We risk loving our wildlife to death.
What’s going on?
Tourism packages up nature for sale.
We love visiting natural areas that offer direct access to nature, but many of them are fragile and even a small number of visitors will need tourism infrastructure like paths, roads, cycle tracks, which can all damage natural habitats.

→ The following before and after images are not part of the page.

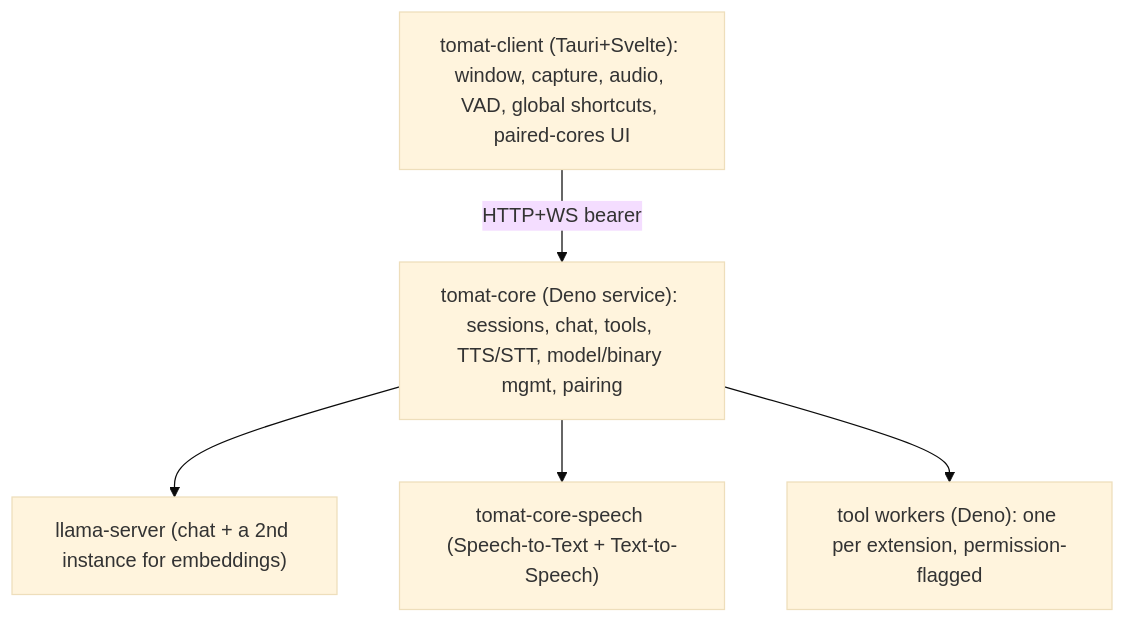
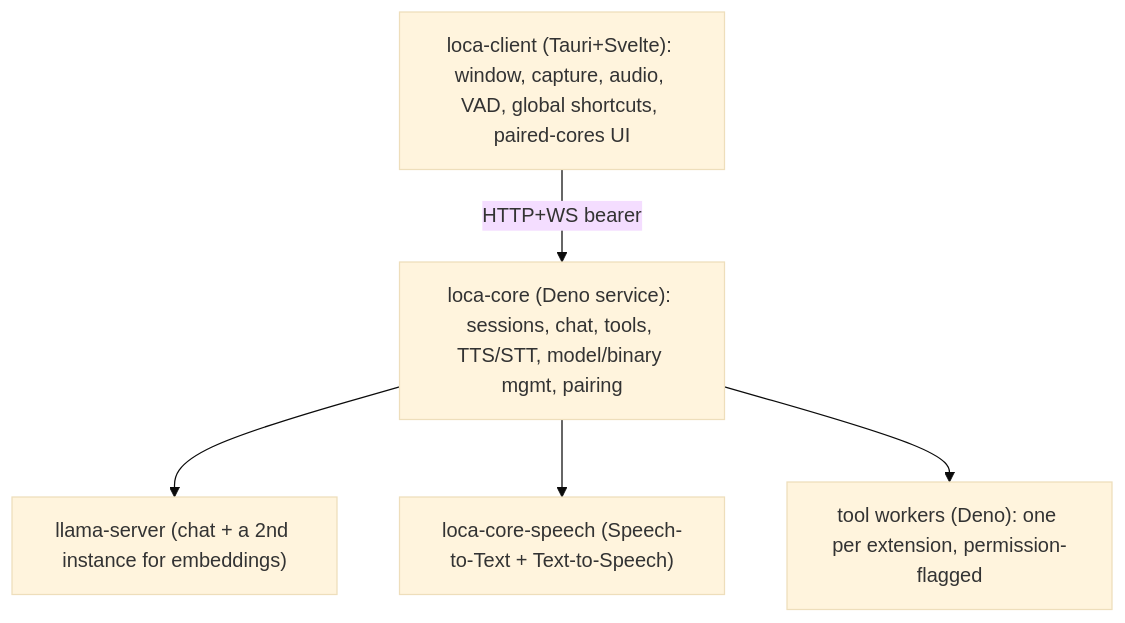
The diagram in DEVELOPMENT.md (rzkyif/loca), drawn with Mermaid (base theme) before and after one commit. The commit also changed other lines of this file and 1810 other files, not shown here.

````diff
--- a/DEVELOPMENT.md
+++ b/DEVELOPMENT.md
@@ -16,13 +16,13 @@
 ```mermaid
 flowchart TD
-    client["tomat-client (Tauri+Svelte): window, capture, audio, VAD, global shortcuts, paired-cores UI"]
-    core["tomat-core (Deno service): sessions, chat, tools, TTS/STT, model/binary mgmt, pairing"]
+    client["loca-client (Tauri+Svelte): window, capture, audio, VAD, global shortcuts, paired-cores UI"]
+    core["loca-core (Deno service): sessions, chat, tools, TTS/STT, model/binary mgmt, pairing"]
     llama["llama-server (chat + a 2nd instance for embeddings)"]
-    speech["tomat-core-speech (Speech-to-Text + Text-to-Speech)"]
+    speech["loca-core-speech (Speech-to-Text + Text-to-Speech)"]
     workers["tool workers (Deno): one per extension, permission-flagged"]
 
     client -->|HTTP+WS bearer| core
     core --> llama
     core --> speech
     core --> workers
 ```
````
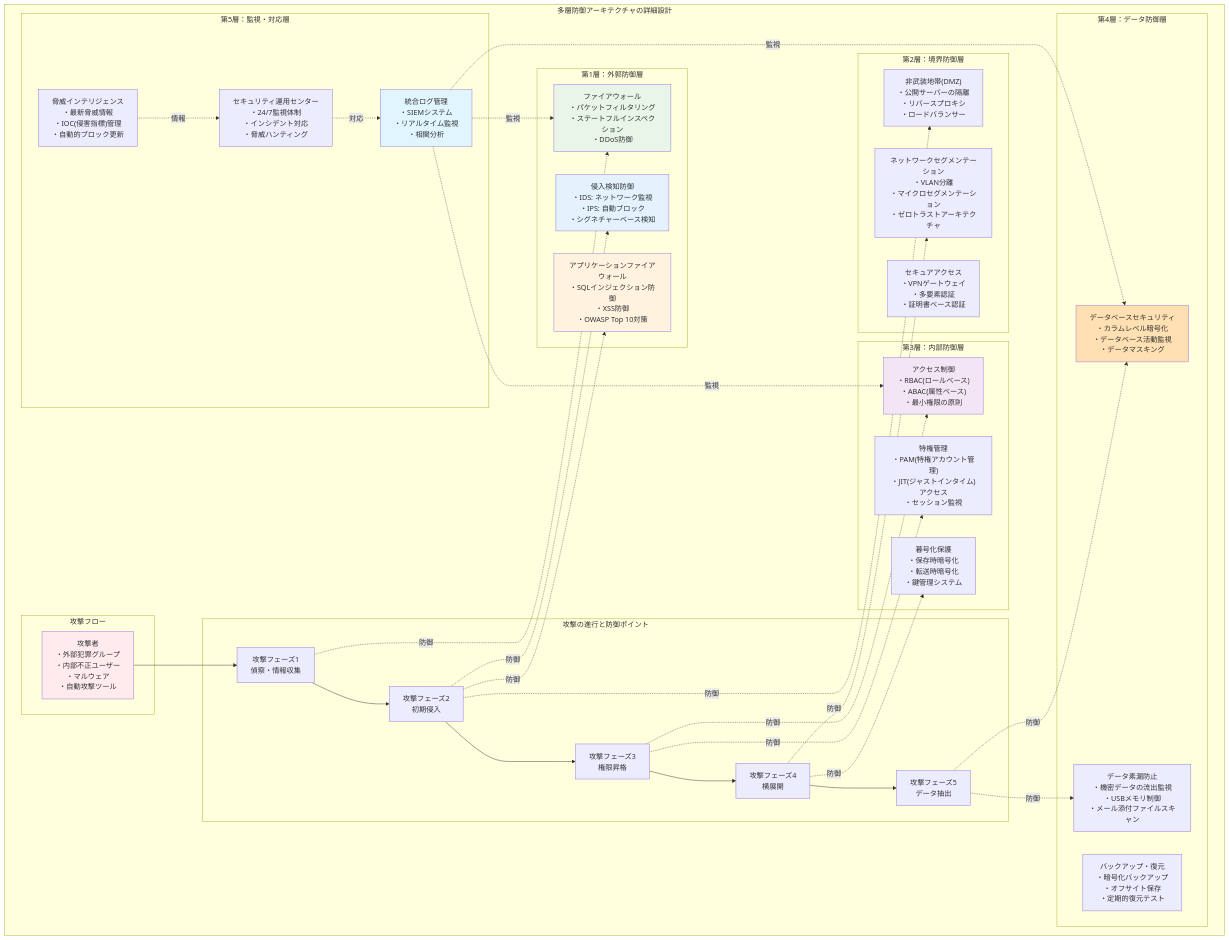
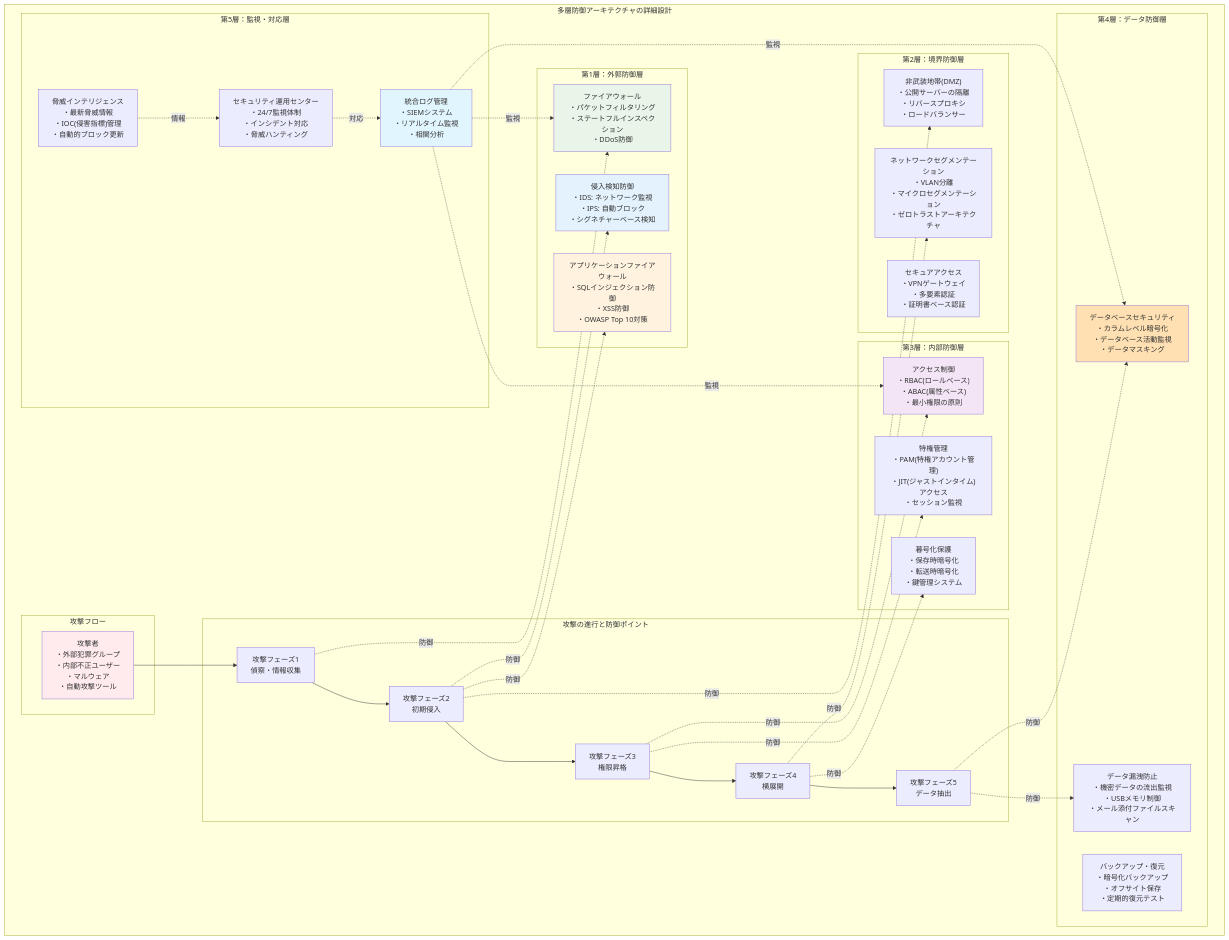
One commit to itdojp/it-infra-security-guide-book changed the first of 5 diagrams in src/chapter-chapter02/index.md. Above: the diagram before and after it, drawn with Mermaid.

````diff
--- a/src/chapter-chapter02/index.md
+++ b/src/chapter-chapter02/index.md
@@ -27,77 +27,77 @@
 ```mermaid
 graph TB
     subgraph "多層防御アーキテクチャの詳細設計"
         subgraph "攻撃フロー"
             Attacker["攻撃者<br/>・外部犯罪グループ<br/>・内部不正ユーザー<br/>・マルウェア<br/>・自動攻撃ツール"]
         end
         
         subgraph "第1層：外郭防御層"
             Firewall["ファイアウォール<br/>・パケットフィルタリング<br/>・ステートフルインスペクション<br/>・DDoS防御"]
             IDS_IPS["侵入検知防御<br/>・IDS: ネットワーク監視<br/>・IPS: 自動ブロック<br/>・シグネチャーベース検知"]
             WAF["アプリケーションファイアウォール<br/>・SQLインジェクション防御<br/>・XSS防御<br/>・OWASP Top 10対策"]
         end
         
         subgraph "第2層：境界防御層"
             DMZ["非武装地帯(DMZ)<br/>・公開サーバーの隔離<br/>・リバースプロキシ<br/>・ロードバランサー"]
             Segmentation["ネットワークセグメンテーション<br/>・VLAN分離<br/>・マイクロセグメンテーション<br/>・ゼロトラストアーキテクチャ"]
             VPN["セキュアアクセス<br/>・VPNゲートウェイ<br/>・多要素認証<br/>・証明書ベース認証"]
         end
         
         subgraph "第3層：内部防御層"
             AccessControl["アクセス制御<br/>・RBAC(ロールベース)<br/>・ABAC(属性ベース)<br/>・最小権限の原則"]
             PrivilegeManagement["特権管理<br/>・PAM(特権アカウント管理)<br/>・JIT(ジャストインタイム)アクセス<br/>・セッション監視"]
             Encryption["暮号化保護<br/>・保存時暗号化<br/>・転送時暗号化<br/>・鍵管理システム"]
         end
         
         subgraph "第4層：データ防御層"
             DatabaseSecurity["データベースセキュリティ<br/>・カラムレベル暗号化<br/>・データベース活動監視<br/>・データマスキング"]
             Backup["バックアップ・復元<br/>・暗号化バックアップ<br/>・オフサイト保存<br/>・定期的復元テスト"]
-            DLP["データ素漏防止<br/>・機密データの流出監視<br/>・USBメモリ制御<br/>・メール添付ファイルスキャン"]
+            DLP["データ漏洩防止<br/>・機密データの流出監視<br/>・USBメモリ制御<br/>・メール添付ファイルスキャン"]
         end
         
         subgraph "第5層：監視・対応層"
             SIEM["統合ログ管理<br/>・SIEMシステム<br/>・リアルタイム監視<br/>・相関分析"]
             SOC["セキュリティ運用センター<br/>・24/7監視体制<br/>・インシデント対応<br/>・脅威ハンティング"]
             ThreatIntel["脅威インテリジェンス<br/>・最新脅威情報<br/>・IOC(侵害指標)管理<br/>・自動的ブロック更新"]
         end
         
         subgraph "攻撃の進行と防御ポイント"
             Attack1["攻撃フェーズ1<br/>偵察・情報収集"]
             Attack2["攻撃フェーズ2<br/>初期侵入"]
             Attack3["攻撃フェーズ3<br/>権限昇格"]
             Attack4["攻撃フェーズ4<br/>横展開"]
             Attack5["攻撃フェーズ5<br/>データ抽出"]
         end
         
         Attacker --> Attack1
         Attack1 --> Attack2
         Attack2 --> Attack3
         Attack3 --> Attack4
         Attack4 --> Attack5
         
         Attack1 -.防御.-> Firewall
         Attack2 -.防御.-> IDS_IPS
         Attack2 -.防御.-> WAF
         Attack2 -.防御.-> DMZ
         Attack3 -.防御.-> AccessControl
         Attack3 -.防御.-> PrivilegeManagement
         Attack4 -.防御.-> Segmentation
         Attack4 -.防御.-> Encryption
         Attack5 -.防御.-> DatabaseSecurity
         Attack5 -.防御.-> DLP
         
         SIEM -.監視.-> Firewall
         SIEM -.監視.-> AccessControl
         SIEM -.監視.-> DatabaseSecurity
         SOC -.対応.-> SIEM
         ThreatIntel -.情報.-> SOC
     end
     
     style Attacker fill:#ffebee
     style Firewall fill:#e8f5e8
     style IDS_IPS fill:#e3f2fd
     style WAF fill:#fff3e0
     style AccessControl fill:#f3e5f5
     style DatabaseSecurity fill:#ffe0b2
     style SIEM fill:#e1f5fe
 ```
````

Even eco-tourism can have a negative impact on the environment.
Overuse of water and demand for energy to sustain resorts can have direct impacts on precious local resources like groundwater.
The high footfall of tourists in natural areas is increasing erosion of footpaths, trampling of nature, and disturbance of wildlife.
In addition to the damage caused by direct contact with corals, snorkelers and divers can also kick up clouds of sediment with their fins, which when it lands on a coral reef, can block the sunlight contributing to the destruction of the reef. 
Over-exploitation is also hidden in our supply chains – for example, we’re destroying forests and orangutan populations by using palm oil in the food we serve. 
Our desire to get closer to wildlife, for example, whales and dolphins, large mammals, or nesting birds, can increase their stress levels and have a negative effect on breeding.
High numbers of tourist vehicles are contributing to a dramatic reduction in the number of cheetahs able to raise their young to independence in the Masai Mara. 
Park fees are used to improve Nepal’s Chitwan National Park, which provides security for the endangered Royal Bengal tigers and has increased their population. 
Get nature positive
We need business, in every area of tourism, to understand the impact of over-exploitation and how it affects biodiversity in nature, both locally and globally.
Explore the actions your business can take to get nature positive.